The first and most concerning was that our horseman had been approached earlier that evening about supporting us to Jumla. He insisted that he was told we were going to Juphal where he lived. Whatever the truth of the matter our route to Jumla was due west from Saldang to Bhijer and then north-west. He was most unhappy and flatly refused to change his route. He said that going north at this time of year was madness and apart from that his horses would be unable to cross ice when laden as had been the case getting to Ghok. There would soon be snow in the high passes and he wanted no part of our misadventure. We had joked earlier in the trek about embarking on ‘a foolhardy walk into the jaws of death’ but it seems that this is exactly what the horseman was concerned about. He was taking his horses south-west from Saldang to Juphal via Shey Gompa, with or without us.

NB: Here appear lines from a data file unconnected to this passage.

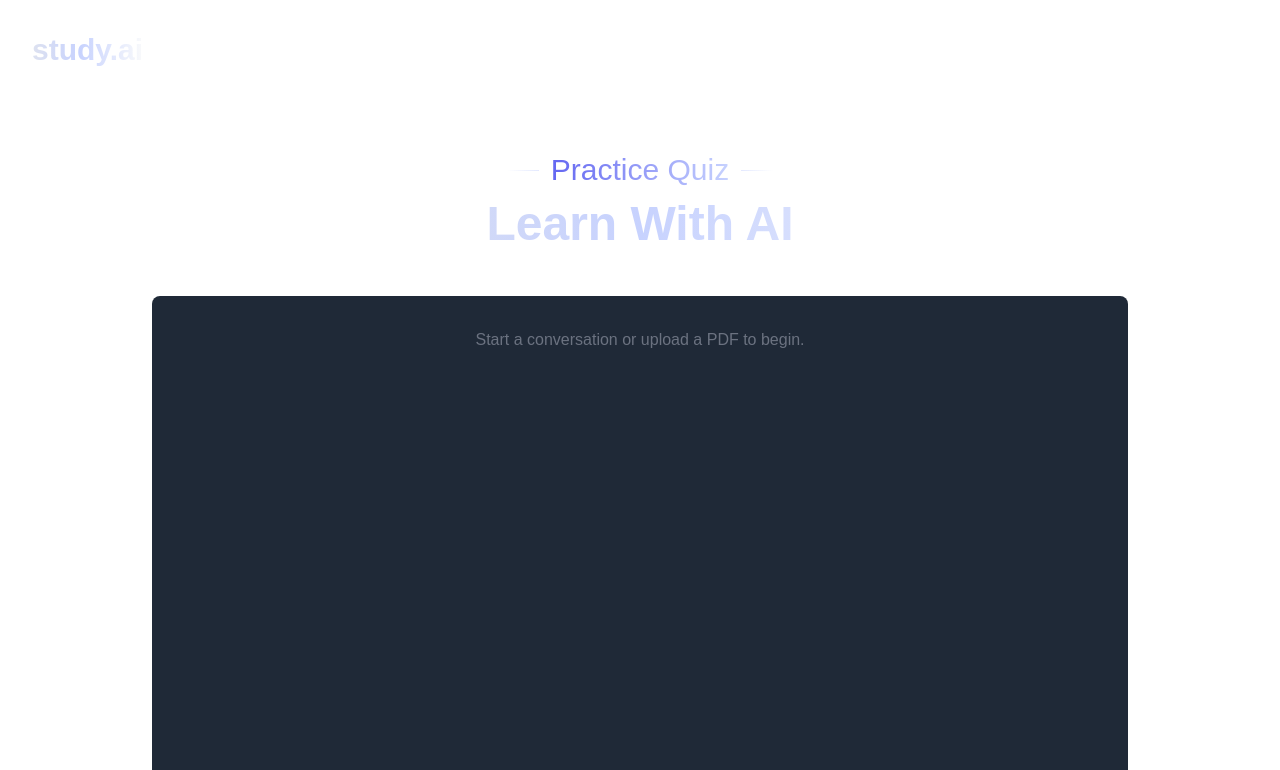
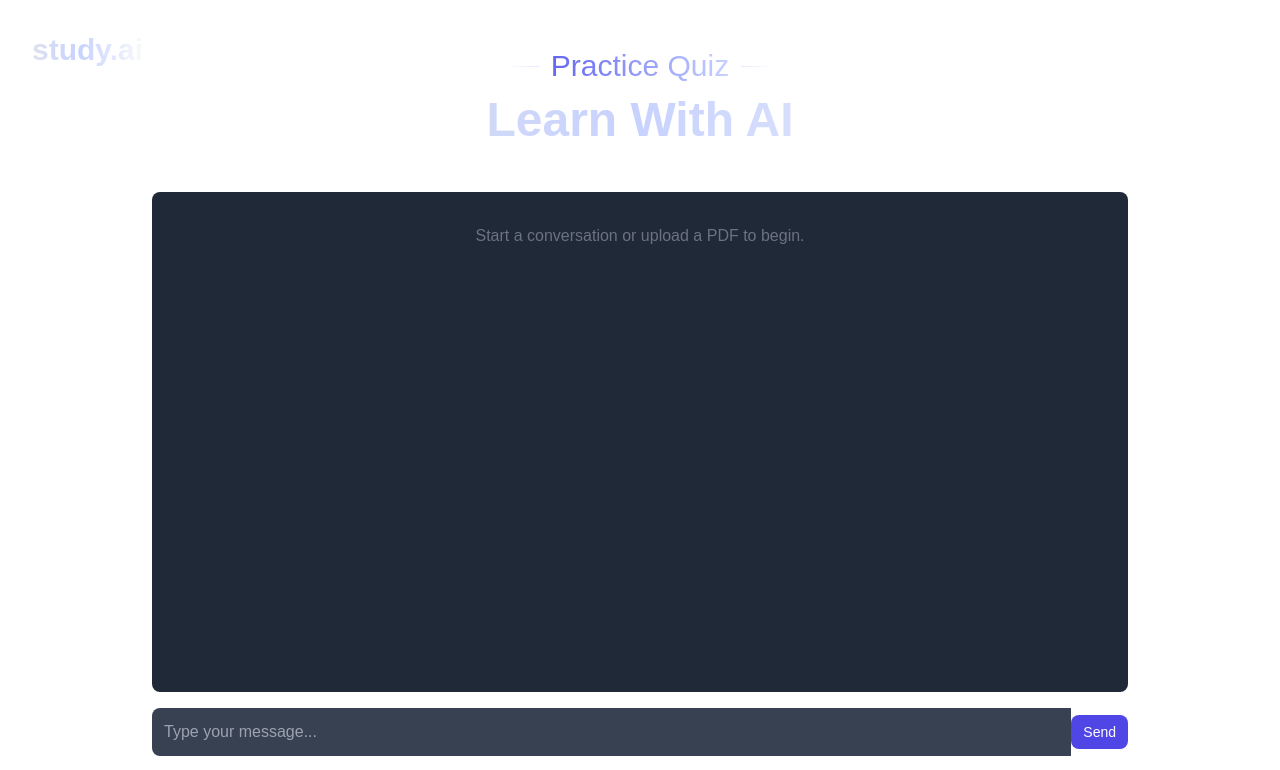
Before and after one commit to jobin-b/study.ai, a Next.js app: page /quiz in a window 1280 px wide. Shown: the top 770 px of the page. Built offline with nearby package versions, Linux system fonts and the light colour scheme.

Commit message:
Absolute homer

```diff
--- a/components/ui/homer.tsx
+++ b/components/ui/homer.tsx
@@ -2,7 +2,7 @@
 
 export default function Homer() {
   return (
-    <nav className="flex flex-row align-center justify-start gap-6 p-4">
+    <nav className="flex flex-row align-center justify-start gap-6 p-4 absolute">
       <a
         href="/"
         className="pl-4 pt-4 animate-[gradient_6s_linear_infinite] bg-[linear-gradient(to_right,theme(colors.gray.200),theme(colors.indigo.200),theme(colors.gray.50),theme(colors.indigo.300),theme(colors.gray.200))] bg-[length:200%_auto] bg-clip-text pb-5 font-nacelle text-3xl font-semibold text-transparent transition-all duration-300 hover:bg-[linear-gradient(to_right,theme(colors.indigo.300),theme(colors.purple.500),theme(colors.blue.400))] hover:shadow-lg hover:scale-[1.03]"
```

The second issue was that Tim had tried to secure alternative pack animals and a handler in Saldang, but there were none to be had. The main trekking season was over and the village was emptying as the villagers headed for their winter dwellings. The penny suddenly dropped. We had already found Pilling completely empty and its people in Ghok. While Chharka Bhot was buzzing Tinje was largely empty, as was Shimen. Now we knew why. The Dolpa-pa were transhumant and on the move! Transhumance is the seasonal movement of people with their livestock between fixed summer and winter locations and we were so late in these parts that we were caught up in it. The extraordinary annual human migration that is part of the way of life in Dolpo and to which we were, until now, oblivious, was underway.
The third matter was the increasingly frozen rivers, as evidenced by the frozen waterfall we passed today. As we went further north and gained height the rivers would be increasingly frozen there too, meaning we would struggle to find liquid water and would have to melt ice in order to drink and cook. As there are hardly any dwellings that far north we would also be reliant upon our own food and tents for sleeping. There would be no lodgings between Pho and Tiyar, a distance of over 40 miles over tough terrain, and a low likelihood of finding any until Gamgadhi 10 miles further on due to the small villages probably being empty.
I was gutted. Unless we could find an alternative way of getting to Gamgadhi then we would have no choice but to take the escape route south. As I contemplated what this alternative might bring in terms of benefit and what our alternatives might be I checked the temperature outside my tent. It was only 8 pm and the temperature had already dropped to -6 Centigrade. It would drop further overnight, probably to around -10 C or less.
Tomorrow there would be some tough decisions to be made.